14 April 2018

Pakistan’s Nuclear Bomb by Hassan Abbas – An Excerpt

In this inside view of Pakistan’s nuclear programme, Hassan Abbas profiles the politicians and scientists involved in the development of the country’s nuclear bomb, and the role of China and Saudi Arabia in supporting its nuclear infrastructure. Drawing on extensive interviews, the book also examines Pakistani nuclear physicist A.Q. Khan’s involvement in nuclear proliferation in Iran, Libya and North Korea. 

Taliban overruns Afghan district, kills governor

BY BILL ROGGIO | April 12, 2018 |

The Taliban overran the district of Khwaja Omari and killed at least eight people, including the district governor, earlier today. Seven policemen were also killed in the attack. Khwaja Omari was considered to have been one of the more secure districts in Ghazni province.

The attack and death of Ali Shams Dost, the district governor, and seven policemen was confirmed by the Ghazni provincial police, according to TOLONews. Nine other policemen were wounded during the fighting.
A statement released by the provincial police force said the Taliban launched the raid at 2:00 AM local time. The Taliban routinely launches strikes on district centers and military bases at night. Videos documenting the attacks often show Taliban fighters using night vision devices.
The Taliban torched the governor’s compound before withdrawing its forces. The police claimed that 27 Taliban fighters were killed in retaliatory airstrikes.
The district of Khwaja Omari was previously considered to be one of the more secure areas in Ghazni, which is a hotbed for the Taliban and other foreign jihadist groups such as al Qaeda. Resolute Support listed Khwaja Omari as “Government Influenced,” according to a report issued by the Special Investigator General for Afghanistan Reconstruction. A government influenced district means that the government holds sway and the Taliban presence is minimal.

13 April 2018

The terrible price ordinary Pakistanis have paid for hating India


Pakistan’s ideology has not really enhanced its functionality even if it helped its first generation get through the transition of seeing themselves as Pakistanis.

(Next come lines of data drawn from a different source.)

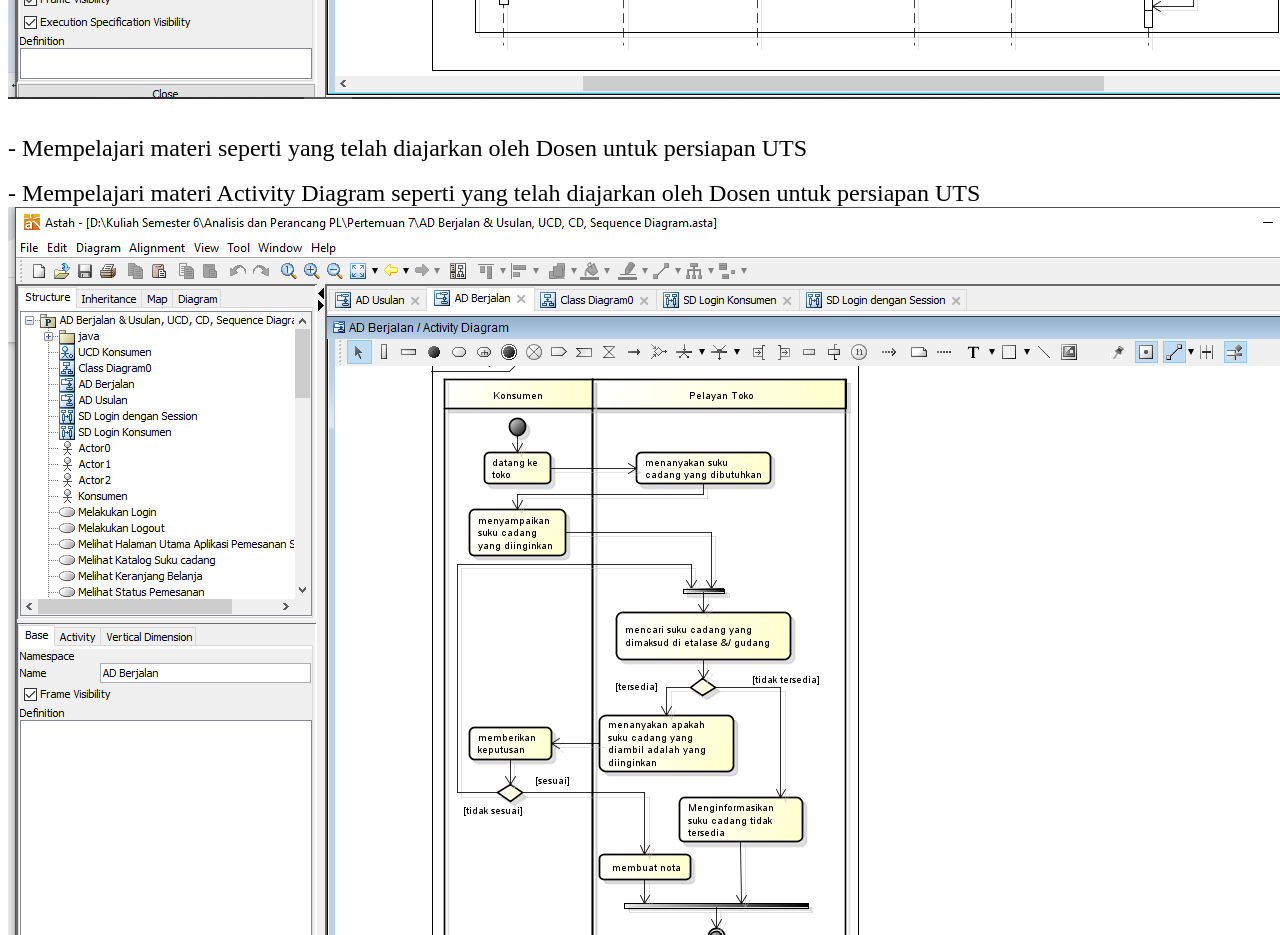
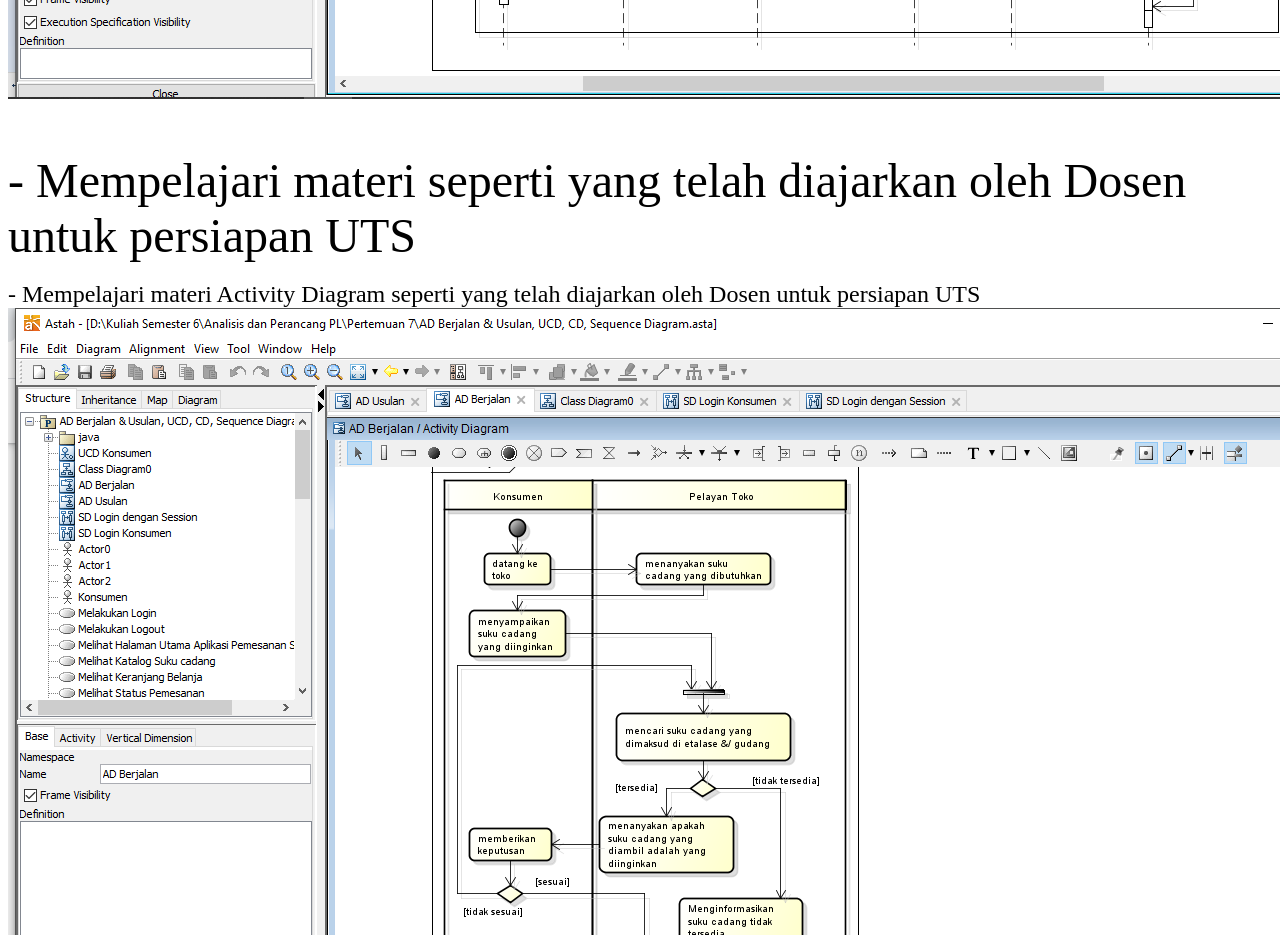
Before and after one commit to Dianlesmana99/sadurrpl, a plain HTML site: page 7/index.html in a window 1280 px wide. Shown: the part 3400-4335 px from the top of the page. Drawn offline with Linux system fonts and the light colour scheme.

Commit message:
Update index.html

```diff
--- a/7/index.html
+++ b/7/index.html
@@ -26,7 +26,8 @@ Hasil saya menyadur di pertemuan 7 :<br>
 <img src="SD Astah1.png"><br>
 <br>
 <br>
-<font size="5">- Mempelajari materi seperti yang telah diajarkan oleh Dosen untuk persiapan UTS</font><br>
+<br>
+<font size="7">- Mempelajari materi seperti yang telah diajarkan oleh Dosen untuk persiapan UTS</font><br>
 <br>
 <font size="5">- Mempelajari materi Activity Diagram seperti yang telah diajarkan oleh Dosen untuk persiapan UTS</font><br>
 <img src="Contoh AD.png"><br>
```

A favourable international environment, specifically Pakistan’s cold war alliance with the West, enabled the country to sustain hostility towards India and to justify its Islamic orientation as a barrier to communism. The current dependence on China might pay for anti-Indianism for a few more years but is unlikely to help Pakistan overcome its fundamental contradictions.